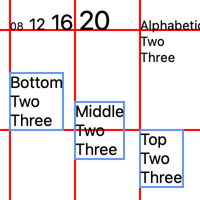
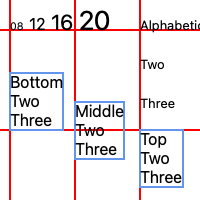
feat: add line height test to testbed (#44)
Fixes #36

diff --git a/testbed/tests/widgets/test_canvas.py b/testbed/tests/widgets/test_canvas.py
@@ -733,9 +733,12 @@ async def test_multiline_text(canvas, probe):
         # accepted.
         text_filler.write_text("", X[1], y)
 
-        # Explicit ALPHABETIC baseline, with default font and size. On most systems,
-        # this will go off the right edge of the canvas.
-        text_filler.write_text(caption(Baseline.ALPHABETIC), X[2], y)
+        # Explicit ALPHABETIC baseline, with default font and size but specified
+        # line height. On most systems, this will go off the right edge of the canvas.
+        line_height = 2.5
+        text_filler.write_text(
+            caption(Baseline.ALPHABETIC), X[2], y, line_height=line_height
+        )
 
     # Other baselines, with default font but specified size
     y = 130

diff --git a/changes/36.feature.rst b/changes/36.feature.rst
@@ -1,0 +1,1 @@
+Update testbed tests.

------------------------------------------------------------------------

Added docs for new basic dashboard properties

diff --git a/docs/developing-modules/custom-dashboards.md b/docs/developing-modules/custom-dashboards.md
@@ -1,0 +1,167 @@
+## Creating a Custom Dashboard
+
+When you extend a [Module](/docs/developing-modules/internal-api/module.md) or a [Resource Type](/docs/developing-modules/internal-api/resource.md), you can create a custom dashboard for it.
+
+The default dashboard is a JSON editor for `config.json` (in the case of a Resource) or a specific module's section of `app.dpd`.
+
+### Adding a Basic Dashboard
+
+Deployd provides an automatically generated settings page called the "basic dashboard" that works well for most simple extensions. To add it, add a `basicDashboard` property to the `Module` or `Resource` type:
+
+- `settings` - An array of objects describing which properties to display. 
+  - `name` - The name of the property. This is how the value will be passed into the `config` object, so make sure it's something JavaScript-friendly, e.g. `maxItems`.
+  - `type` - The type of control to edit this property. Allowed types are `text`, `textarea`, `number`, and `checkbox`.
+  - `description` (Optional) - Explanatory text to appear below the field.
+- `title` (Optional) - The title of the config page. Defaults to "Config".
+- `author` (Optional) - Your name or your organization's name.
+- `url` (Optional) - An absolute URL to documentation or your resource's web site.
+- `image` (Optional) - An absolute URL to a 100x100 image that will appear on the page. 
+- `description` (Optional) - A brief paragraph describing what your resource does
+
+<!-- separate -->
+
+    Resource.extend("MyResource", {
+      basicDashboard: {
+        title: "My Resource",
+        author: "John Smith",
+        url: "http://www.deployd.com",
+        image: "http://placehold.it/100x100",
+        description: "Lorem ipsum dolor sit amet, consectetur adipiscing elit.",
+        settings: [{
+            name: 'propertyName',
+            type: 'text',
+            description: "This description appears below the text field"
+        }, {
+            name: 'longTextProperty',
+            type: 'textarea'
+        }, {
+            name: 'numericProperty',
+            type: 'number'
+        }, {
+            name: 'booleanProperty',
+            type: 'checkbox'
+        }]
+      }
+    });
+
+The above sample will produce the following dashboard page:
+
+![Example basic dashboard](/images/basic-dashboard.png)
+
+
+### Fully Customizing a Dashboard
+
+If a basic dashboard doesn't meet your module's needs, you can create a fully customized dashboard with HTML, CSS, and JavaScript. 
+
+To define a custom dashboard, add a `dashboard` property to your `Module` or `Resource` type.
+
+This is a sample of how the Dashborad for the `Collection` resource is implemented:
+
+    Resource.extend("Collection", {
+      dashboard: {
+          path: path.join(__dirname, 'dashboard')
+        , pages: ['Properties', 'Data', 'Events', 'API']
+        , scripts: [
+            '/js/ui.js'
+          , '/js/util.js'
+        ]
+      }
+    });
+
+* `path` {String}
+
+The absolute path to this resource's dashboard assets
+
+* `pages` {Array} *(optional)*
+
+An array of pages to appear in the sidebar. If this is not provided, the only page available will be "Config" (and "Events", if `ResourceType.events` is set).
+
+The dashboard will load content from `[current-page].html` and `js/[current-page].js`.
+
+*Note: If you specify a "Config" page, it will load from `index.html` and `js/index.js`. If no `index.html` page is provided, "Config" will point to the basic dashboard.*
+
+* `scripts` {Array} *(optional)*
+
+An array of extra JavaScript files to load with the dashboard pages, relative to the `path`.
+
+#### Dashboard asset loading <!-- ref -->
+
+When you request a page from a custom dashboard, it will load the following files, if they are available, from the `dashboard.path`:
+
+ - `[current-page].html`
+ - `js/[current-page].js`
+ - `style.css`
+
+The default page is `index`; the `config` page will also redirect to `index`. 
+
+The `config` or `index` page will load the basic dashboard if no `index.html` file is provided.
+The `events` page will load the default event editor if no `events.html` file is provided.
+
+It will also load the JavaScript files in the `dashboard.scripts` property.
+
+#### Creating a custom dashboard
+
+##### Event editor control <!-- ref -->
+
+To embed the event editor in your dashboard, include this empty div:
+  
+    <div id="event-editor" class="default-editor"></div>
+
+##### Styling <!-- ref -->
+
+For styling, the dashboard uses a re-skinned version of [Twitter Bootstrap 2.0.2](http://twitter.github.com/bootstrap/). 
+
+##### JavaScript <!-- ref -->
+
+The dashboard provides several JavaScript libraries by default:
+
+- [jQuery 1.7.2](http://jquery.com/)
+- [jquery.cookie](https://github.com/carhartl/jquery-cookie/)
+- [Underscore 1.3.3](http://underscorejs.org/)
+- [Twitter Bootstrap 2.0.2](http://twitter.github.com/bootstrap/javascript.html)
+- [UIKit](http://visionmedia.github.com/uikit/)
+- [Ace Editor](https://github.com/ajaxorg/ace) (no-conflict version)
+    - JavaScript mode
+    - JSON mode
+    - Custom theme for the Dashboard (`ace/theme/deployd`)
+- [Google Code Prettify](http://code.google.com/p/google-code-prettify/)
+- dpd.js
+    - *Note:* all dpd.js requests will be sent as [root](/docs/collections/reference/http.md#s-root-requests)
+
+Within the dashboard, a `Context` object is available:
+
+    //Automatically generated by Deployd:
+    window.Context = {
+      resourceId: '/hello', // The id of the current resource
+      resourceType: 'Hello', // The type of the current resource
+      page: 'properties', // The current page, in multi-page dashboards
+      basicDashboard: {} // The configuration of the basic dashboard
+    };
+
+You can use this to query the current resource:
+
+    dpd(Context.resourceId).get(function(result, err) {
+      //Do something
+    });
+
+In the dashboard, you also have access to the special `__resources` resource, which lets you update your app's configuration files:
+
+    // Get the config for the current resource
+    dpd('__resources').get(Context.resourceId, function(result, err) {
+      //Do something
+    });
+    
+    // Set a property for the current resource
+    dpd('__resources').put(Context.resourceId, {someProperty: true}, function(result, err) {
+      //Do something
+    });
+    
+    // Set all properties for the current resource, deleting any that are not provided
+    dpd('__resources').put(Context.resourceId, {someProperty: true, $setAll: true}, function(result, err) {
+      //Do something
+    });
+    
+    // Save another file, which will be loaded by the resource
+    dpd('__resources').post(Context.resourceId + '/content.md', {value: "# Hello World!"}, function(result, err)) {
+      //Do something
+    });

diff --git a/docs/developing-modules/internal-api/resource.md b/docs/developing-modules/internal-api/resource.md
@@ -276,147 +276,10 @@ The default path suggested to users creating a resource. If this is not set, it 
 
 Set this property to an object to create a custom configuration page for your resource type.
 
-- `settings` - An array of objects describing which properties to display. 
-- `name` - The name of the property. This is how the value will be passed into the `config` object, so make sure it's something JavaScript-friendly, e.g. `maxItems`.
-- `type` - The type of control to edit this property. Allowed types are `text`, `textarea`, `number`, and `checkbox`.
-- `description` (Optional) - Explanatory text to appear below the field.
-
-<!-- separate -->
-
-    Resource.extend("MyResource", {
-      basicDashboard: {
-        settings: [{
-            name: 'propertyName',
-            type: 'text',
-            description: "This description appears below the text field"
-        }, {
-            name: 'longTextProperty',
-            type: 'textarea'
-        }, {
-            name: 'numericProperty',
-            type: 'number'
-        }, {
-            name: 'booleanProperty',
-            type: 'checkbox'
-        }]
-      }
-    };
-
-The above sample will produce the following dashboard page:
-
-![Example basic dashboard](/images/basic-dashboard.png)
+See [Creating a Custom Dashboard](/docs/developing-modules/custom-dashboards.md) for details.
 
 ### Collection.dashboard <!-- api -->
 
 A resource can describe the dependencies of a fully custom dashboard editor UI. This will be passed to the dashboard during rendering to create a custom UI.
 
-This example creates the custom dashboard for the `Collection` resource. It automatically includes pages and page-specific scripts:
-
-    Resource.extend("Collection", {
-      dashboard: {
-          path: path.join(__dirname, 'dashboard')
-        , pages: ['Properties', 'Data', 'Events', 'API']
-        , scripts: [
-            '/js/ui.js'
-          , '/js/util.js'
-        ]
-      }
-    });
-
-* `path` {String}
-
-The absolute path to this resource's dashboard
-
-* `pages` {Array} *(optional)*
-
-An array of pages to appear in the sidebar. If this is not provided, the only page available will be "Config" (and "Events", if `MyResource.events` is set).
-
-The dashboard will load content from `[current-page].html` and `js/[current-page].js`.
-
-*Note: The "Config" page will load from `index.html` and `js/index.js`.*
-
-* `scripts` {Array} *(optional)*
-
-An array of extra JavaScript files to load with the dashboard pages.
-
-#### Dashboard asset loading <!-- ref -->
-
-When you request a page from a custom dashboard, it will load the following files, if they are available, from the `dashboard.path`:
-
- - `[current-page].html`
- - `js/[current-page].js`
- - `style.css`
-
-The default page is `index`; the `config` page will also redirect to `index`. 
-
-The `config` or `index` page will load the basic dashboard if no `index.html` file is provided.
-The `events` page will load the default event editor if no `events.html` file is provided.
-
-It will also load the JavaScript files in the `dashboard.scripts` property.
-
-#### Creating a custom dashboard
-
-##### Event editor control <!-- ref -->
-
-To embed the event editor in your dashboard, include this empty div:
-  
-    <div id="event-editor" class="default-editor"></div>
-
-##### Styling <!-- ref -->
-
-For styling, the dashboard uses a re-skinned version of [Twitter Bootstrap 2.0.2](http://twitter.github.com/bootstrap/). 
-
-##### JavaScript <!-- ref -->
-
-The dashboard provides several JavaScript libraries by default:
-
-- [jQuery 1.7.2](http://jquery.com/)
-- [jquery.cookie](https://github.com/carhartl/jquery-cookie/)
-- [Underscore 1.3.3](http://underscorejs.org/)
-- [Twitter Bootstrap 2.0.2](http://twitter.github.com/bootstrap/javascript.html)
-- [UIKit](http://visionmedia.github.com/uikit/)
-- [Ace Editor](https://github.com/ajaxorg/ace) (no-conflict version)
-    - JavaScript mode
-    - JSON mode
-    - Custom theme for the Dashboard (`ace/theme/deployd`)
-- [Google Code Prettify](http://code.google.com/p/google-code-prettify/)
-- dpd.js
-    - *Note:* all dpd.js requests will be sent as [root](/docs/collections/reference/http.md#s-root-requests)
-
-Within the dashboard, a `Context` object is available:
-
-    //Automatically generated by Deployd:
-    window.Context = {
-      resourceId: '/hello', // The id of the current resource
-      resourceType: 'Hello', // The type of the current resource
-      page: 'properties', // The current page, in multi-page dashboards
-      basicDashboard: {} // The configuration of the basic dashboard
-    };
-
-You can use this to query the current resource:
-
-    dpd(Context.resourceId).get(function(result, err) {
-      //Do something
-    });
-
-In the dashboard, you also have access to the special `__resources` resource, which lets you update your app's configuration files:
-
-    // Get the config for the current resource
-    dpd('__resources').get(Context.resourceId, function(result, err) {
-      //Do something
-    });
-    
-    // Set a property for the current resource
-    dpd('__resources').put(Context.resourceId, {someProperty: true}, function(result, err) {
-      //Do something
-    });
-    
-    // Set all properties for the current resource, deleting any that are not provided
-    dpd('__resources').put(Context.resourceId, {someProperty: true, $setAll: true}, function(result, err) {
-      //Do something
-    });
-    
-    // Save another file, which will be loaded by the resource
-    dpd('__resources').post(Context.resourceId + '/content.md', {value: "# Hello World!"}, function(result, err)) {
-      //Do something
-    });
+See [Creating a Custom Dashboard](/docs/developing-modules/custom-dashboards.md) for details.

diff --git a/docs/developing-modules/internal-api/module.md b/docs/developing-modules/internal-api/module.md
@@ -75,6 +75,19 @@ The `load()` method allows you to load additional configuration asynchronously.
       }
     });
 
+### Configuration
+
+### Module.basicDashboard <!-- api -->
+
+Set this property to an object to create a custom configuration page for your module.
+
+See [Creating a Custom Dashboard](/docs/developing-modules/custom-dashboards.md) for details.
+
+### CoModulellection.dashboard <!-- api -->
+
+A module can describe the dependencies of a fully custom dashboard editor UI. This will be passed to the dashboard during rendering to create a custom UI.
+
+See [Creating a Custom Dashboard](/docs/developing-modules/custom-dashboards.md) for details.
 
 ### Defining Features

------------------------------------------------------------------------

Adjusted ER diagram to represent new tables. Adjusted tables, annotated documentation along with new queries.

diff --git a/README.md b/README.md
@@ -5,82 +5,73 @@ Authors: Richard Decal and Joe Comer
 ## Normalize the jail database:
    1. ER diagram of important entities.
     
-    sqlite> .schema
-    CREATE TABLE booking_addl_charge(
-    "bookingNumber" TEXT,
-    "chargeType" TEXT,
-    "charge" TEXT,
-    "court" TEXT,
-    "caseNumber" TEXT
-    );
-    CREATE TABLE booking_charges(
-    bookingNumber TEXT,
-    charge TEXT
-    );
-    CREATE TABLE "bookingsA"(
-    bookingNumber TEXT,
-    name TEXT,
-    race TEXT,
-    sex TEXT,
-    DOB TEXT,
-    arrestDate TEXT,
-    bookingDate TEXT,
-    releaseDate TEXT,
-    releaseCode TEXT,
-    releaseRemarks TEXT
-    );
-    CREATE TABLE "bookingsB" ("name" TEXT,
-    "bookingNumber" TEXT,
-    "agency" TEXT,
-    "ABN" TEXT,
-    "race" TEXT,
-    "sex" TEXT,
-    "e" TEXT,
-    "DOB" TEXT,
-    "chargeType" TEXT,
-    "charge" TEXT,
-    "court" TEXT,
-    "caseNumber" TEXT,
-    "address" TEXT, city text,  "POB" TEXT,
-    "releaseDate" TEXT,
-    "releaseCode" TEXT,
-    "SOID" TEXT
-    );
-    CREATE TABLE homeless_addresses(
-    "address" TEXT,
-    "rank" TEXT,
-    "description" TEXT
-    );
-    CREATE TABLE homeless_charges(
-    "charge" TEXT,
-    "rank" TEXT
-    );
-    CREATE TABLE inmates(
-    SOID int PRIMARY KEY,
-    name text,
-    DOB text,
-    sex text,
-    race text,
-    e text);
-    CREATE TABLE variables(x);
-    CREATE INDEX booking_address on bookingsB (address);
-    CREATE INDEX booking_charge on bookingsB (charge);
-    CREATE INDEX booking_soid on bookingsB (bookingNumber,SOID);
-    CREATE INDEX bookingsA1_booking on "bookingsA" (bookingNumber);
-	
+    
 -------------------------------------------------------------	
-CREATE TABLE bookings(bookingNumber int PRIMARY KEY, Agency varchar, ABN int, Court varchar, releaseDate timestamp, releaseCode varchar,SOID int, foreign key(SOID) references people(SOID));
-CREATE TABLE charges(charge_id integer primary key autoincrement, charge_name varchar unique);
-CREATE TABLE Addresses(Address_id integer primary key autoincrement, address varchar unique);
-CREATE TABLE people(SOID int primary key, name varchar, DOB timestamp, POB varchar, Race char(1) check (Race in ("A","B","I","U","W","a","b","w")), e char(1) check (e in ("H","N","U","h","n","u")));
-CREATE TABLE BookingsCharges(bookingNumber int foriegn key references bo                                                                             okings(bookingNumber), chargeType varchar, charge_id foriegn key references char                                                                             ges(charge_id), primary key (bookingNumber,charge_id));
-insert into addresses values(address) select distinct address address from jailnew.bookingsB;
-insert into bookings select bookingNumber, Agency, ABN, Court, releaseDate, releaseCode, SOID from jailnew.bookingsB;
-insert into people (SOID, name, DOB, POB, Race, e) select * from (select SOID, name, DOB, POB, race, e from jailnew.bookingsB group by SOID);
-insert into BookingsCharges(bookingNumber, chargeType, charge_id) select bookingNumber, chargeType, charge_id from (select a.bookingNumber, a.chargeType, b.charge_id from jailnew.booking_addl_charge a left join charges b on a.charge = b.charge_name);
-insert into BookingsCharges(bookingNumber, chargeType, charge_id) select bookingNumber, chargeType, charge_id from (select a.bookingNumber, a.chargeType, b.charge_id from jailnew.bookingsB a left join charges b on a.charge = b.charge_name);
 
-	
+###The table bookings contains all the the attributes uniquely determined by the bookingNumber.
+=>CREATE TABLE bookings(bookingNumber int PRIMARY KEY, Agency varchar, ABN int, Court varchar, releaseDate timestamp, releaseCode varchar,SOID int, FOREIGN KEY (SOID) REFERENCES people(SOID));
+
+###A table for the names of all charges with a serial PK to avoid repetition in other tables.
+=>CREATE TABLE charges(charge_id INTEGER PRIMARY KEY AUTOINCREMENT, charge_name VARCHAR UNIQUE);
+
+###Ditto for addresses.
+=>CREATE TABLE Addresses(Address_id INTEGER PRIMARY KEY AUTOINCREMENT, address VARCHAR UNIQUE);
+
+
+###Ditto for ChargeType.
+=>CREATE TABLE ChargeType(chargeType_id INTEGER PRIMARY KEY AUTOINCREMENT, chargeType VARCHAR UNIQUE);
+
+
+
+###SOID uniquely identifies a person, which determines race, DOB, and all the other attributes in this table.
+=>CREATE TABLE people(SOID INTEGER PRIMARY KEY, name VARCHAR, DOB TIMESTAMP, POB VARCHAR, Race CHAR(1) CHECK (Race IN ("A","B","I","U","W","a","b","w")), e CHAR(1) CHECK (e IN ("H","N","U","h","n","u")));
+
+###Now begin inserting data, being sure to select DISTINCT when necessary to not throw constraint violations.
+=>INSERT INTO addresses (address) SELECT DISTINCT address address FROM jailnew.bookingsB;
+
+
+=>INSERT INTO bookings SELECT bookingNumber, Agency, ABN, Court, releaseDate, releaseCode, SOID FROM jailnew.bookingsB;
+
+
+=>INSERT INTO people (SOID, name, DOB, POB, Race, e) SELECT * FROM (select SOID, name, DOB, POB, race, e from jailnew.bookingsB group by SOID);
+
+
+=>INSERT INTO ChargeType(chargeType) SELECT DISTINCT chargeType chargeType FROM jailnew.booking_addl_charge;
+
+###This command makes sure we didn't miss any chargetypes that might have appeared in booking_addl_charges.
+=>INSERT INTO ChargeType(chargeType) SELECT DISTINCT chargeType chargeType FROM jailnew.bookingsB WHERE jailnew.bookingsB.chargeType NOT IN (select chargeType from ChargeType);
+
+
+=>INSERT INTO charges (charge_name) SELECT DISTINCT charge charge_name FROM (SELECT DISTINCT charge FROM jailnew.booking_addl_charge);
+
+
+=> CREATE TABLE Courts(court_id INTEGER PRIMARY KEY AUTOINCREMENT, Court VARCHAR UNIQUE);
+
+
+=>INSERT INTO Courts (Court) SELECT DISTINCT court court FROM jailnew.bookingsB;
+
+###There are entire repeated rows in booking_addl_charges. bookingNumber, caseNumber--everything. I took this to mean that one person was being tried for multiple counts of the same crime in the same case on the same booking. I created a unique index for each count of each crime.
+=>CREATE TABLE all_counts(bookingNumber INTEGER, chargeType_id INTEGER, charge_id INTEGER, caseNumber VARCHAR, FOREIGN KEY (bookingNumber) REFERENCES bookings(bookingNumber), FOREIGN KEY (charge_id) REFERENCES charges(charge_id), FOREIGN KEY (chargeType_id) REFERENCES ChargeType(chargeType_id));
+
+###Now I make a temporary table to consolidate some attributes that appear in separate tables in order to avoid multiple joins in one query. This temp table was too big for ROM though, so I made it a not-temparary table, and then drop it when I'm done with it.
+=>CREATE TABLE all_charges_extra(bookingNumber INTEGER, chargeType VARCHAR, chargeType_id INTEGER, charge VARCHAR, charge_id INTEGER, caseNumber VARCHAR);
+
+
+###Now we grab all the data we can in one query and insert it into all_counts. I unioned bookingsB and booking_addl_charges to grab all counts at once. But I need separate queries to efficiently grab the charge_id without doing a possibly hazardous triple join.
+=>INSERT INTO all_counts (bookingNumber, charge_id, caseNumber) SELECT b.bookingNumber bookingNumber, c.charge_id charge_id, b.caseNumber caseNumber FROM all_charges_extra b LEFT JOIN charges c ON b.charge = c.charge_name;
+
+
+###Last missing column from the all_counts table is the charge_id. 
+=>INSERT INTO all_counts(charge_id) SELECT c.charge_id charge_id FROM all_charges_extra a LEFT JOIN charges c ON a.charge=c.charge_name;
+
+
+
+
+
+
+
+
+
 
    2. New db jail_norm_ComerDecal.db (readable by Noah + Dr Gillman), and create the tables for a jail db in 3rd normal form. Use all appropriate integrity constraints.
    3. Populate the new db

------------------------------------------------------------------------

» PROMPT
Look through the material for "version". Copy each line that has it.

» EXERCISE OUTPUT
+For styling, the dashboard uses a re-skinned version of [Twitter Bootstrap 2.0.2](http://twitter.github.com/bootstrap/). 
+- [Ace Editor](https://github.com/ajaxorg/ace) (no-conflict version)
-For styling, the dashboard uses a re-skinned version of [Twitter Bootstrap 2.0.2](http://twitter.github.com/bootstrap/). 
-- [Ace Editor](https://github.com/ajaxorg/ace) (no-conflict version)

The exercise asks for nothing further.